[tex]
\Delta \phi = 2.1 \times 10^{6}
[/tex]
[tex]
\lambda = 450nm
[/tex]
[tex]
d = 0.1 \times 10^{6} m
[/tex]
[tex]
n_{0} = 2.1763
[/tex]
[tex]
r_{13} = 7.62 \times 10^{12} m/V
[/tex]
[tex]
y = 1.0 \times 10^{1}m
[/tex]
Note that the distance ([tex]d[/tex]) over which the electric field acts is very small: only 0.1 micrometer! The horizontal distance traveled by the light wave through the Lithium Niobate block is 10 cm.
Evaluating the expression, I find that:
[tex]V = 3829.8V[/tex]
Now clearly it is not impossible to generate a voltage of 3kV. Note that as the separation distance ([tex]d[/tex]) increases, the applied voltage required to create the phase shift also increases as well.
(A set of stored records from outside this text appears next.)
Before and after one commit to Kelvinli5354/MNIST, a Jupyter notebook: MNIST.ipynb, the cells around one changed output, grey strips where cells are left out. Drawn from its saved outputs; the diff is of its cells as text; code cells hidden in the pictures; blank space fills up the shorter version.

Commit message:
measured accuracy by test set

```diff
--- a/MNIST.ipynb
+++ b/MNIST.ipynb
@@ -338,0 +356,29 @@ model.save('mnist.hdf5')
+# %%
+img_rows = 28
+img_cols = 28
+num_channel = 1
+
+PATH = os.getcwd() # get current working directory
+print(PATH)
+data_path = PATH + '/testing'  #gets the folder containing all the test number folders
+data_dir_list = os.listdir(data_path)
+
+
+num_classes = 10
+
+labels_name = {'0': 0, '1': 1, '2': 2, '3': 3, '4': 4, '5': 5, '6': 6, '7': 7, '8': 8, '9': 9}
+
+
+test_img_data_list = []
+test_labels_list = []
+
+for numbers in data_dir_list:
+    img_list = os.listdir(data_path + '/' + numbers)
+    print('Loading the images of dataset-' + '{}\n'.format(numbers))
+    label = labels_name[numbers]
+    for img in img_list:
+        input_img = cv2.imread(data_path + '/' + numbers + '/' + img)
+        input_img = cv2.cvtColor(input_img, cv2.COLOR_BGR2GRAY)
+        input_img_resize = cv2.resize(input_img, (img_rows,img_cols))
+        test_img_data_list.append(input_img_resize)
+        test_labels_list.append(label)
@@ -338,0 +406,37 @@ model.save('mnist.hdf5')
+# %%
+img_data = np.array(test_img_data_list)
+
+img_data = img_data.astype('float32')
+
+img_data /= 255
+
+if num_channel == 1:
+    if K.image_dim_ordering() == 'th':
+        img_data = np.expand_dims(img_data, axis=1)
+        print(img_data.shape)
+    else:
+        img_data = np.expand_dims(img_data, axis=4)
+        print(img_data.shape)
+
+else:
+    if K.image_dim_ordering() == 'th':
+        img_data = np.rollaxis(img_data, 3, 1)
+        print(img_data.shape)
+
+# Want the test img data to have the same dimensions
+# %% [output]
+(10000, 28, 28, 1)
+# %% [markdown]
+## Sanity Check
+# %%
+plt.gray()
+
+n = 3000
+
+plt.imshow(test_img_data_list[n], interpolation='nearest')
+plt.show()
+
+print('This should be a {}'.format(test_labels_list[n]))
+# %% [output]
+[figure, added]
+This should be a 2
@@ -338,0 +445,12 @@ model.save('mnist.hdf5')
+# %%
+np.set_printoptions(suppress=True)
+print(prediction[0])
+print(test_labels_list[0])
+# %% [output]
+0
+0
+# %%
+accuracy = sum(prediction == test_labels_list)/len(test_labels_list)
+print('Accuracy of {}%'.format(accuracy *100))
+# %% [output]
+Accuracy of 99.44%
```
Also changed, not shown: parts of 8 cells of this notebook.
Increasing the separation distance shows that thousands or millions of volts are required to cause a phase shift this large in the incident light beam. This suggests that the separation distance between the electrodes must be very small for such a setup to be feasible.
This leads me to my questions:
(1) Is there an easier way of doing this: to create a large magnitude phase shift in a light beam?
(2) Can a negative voltage be applied to an electrooptic crystal? If so, is it physically reasonable to use a negative voltage to change the refractive index of the Lithium Niobate block? I think that the answer to this question is "yes," and the answer is supported by the mathematics above. I also think that it is possible for the light to have a positive phase shift.
(3) Is it possible to make such an apparatus? Is it possible to deposit a thin layer of Lithium Niobate (with a thickness of 0.1 micrometer) on a substrate, and attach electrodes to the top and the bottom of the layer to create an electric field?
(4) Does anyone know of a substance with a larger electrooptic coefficient? If [tex]r_{13}[/tex] increases (becomes larger), then the voltage required to create the phase shift drops appreciably.
(5) How might I manufacture such a device? Would it be possible to manufacture something like this? If so, what would be the cost to create this apparatus? Any guesses based on similar or related research? Is there a good monograph on creating tiny (micro) light guides?
(6) Suppose that I use a lens to send an image through the Lithium Niobate block. The lens is coupled to a piece of fiber optic. How would I interface the piece of fiber optic to the left side of the Lithium Niobate block?
(7) Could an image be focused by a lens and sent through the Lithium Niobate block? Note that d = 0.1 micrometer, which is a very small distance.